Hasselblad cameras are still widely used by professional and serious amateur photographers. One reason is the superior image quality of 6x6cm size rollfilm over smaller film and digital sensor formats, along with a reputation for long service life.

In August 2004 Hasselblad merged with the Danish company Imacon A/S. Imacon is a manufacturer of digital photography equipment, e.g. digital camera backs.1

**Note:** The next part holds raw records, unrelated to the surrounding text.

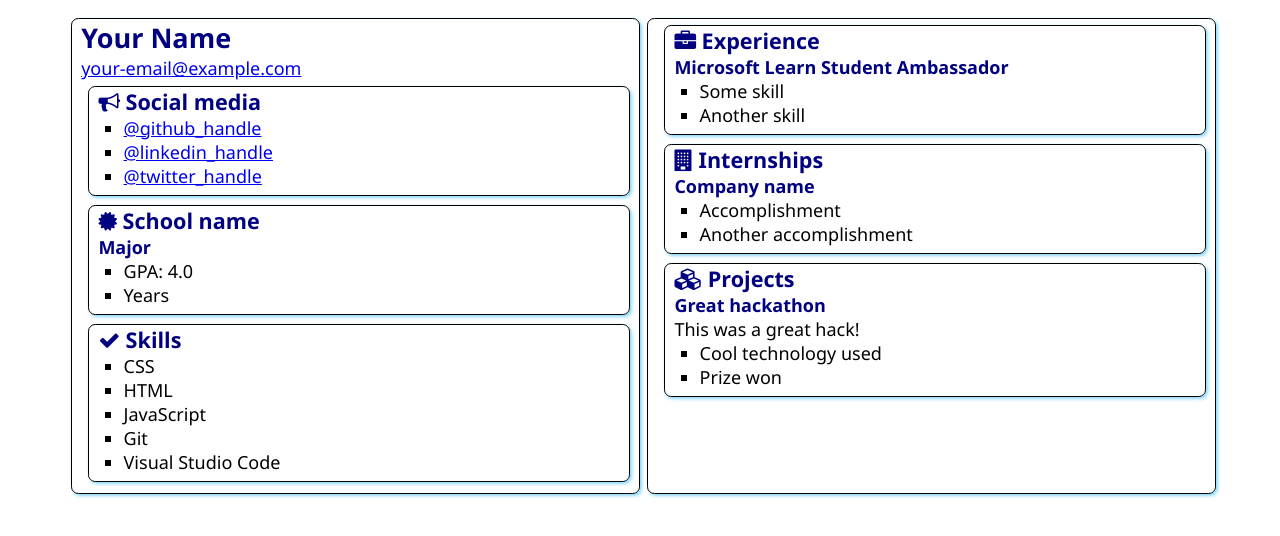
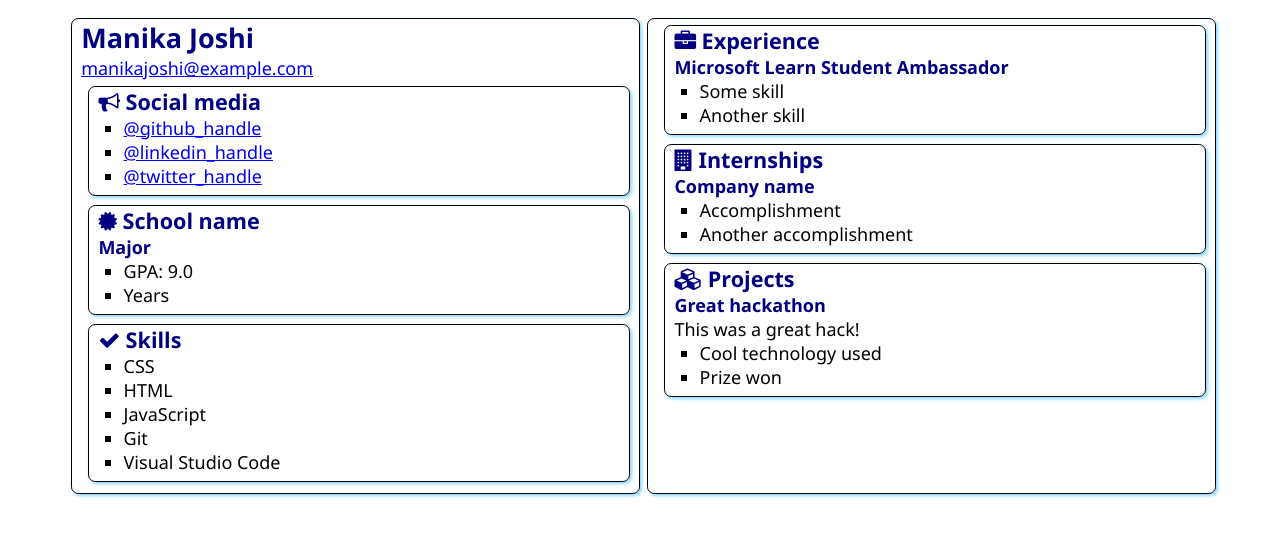
Before and after one commit to manika137/SATechnicalOnboarding, a plain HTML site: page src/index.html in a window 1280 px wide. Drawn offline with Linux system fonts and the light colour scheme.

Commit message:
Update index.html

```diff
--- a/src/index.html
+++ b/src/index.html
@@ -12,8 +12,8 @@
 <body>
     <main>
         <article class="box">
-            <h1>Your Name</h1>
-            <div><a href="mailto:your.email@example.com">your-email@example.com</a></div>
+            <h1>Manika Joshi</h1>
+            <div><a href="mailto:your.email@example.com">manikajoshi@example.com</a></div>
 
             <section class="box">
                 <h2>
@@ -35,7 +35,7 @@
                     </h2>
                     <h3>Major</h3>
                     <ul>
-                        <li>GPA: 4.0</li>
+                        <li>GPA: 9.0</li>
                         <li>Years</li>
                     </ul>
                 </div>
```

A pictorial History of Hasselblads, a unique system consists of a body, lens removable film magazine and interchangable viewfinders. Each lens incorporates its own leaf shutter. The design has been copied by several other medium format camera manufacturers. Although recent models incorporate electronics, the bulk of the cameras are totally mechanical incorporating intricate interlocks. The use of interchangable film backs allow a photographer to change film types in mid roll.

One of the highlights in Hasselblad history was its role in the US space program. The moon camera used by Neil Armstrong was a Hasselblad 500EL/70 (special model 500 with a motor drive and a 70 mm film back). Due to weight restrictions only the film (backs) returned to earth with the astronauts. There are 12 Hasselblads available free, for the next person who visits the moon.

The 500 C/M was in production from 1970 until 1989. A Hasselblad camera or accessory can be dated by a 2 letter code in the serial number. V H P I C T U R E S represents the codes 1 2 3 4 5 6 7 8 9 0. Therefore a two letter code UC in a serial number indicates the year 1975.2

An extensive look at the 500 series Hasselblad.

A brief look at the differences between 35mm and 120 format cameras.

A Hasselblad Lens Guide, and how to un-jam or unlock a Hasselblad Lens & Body.


Melbourne Flickrnaut's Infamy

Well it's official, yesterday's Green Guide in the age has an article, by Terry Lane that talks about Flickr and even mentions the Flickr Melbourne Group. Now it seems that Terry Lane also writes online, and the blog entry is on a site called dpexpert.com.au. So yes indeed we are infamous now.


Photoshop Workshops


Hate to brag but, look has who the two top spots on google for the phrase "photoshop workshops".... today.